** Exercise goal **
Only the lines from the one holding "The author's editor" through the end of the material are to be repeated, exactly and without pictures.

────────────────────

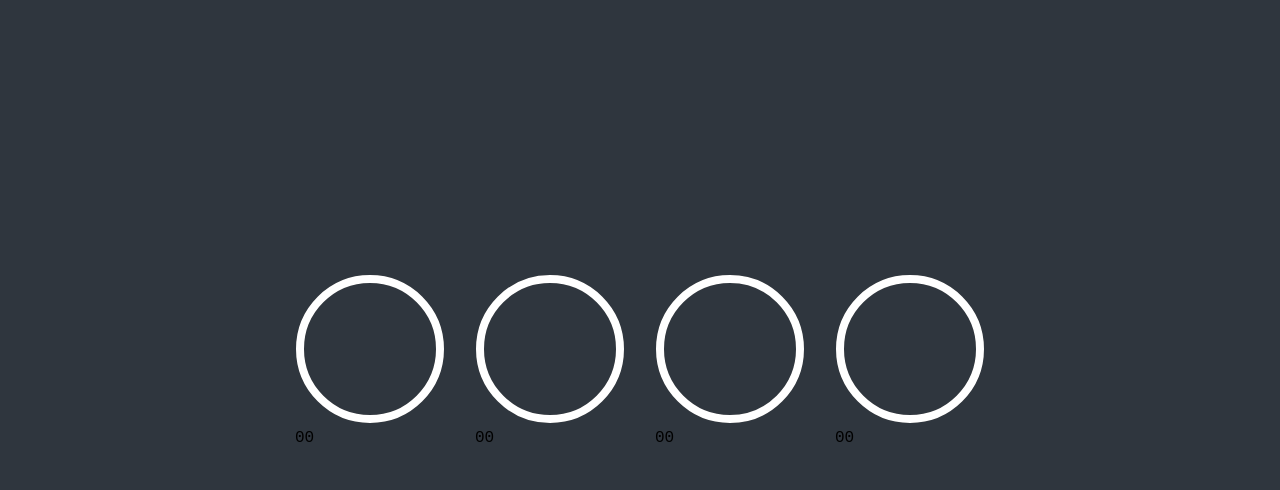
Repository: northpx/happyNY
Page: index.html
The author's editor kept a copy of each file at every save. The page is drawn from the files as they stood at one save, then again after the next save.
The browser window is 1280 px wide. The pictures show the whole page.

Above is the page before, as saved 2022-12-31 10:52:48.

After the next save:
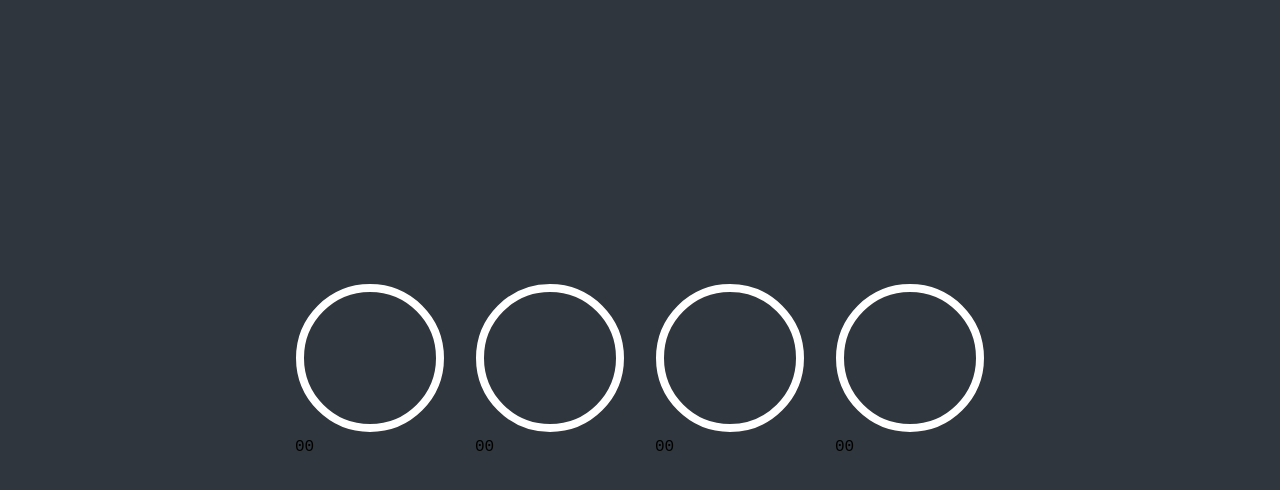
Saved 4 s later.
--- a/style.css
+++ b/style.css
@@ -49,6 +49,6 @@ h1{
     stroke-dasharray: 440;
 }
 
-#time div{
+.time div{
     position: absolute;
 }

────────────────────

** Answer to the exercise **
The author's editor kept a copy of each file at every save. The page is drawn from the files as they stood at one save, then again after the next save.
The browser window is 1280 px wide. The pictures show the whole page.

Above is the page before, as saved 2022-12-31 10:52:48.

After the next save:
Saved 4 s later.
--- a/style.css
+++ b/style.css
@@ -49,6 +49,6 @@ h1{
     stroke-dasharray: 440;
 }
 
-#time div{
+.time div{
     position: absolute;
 }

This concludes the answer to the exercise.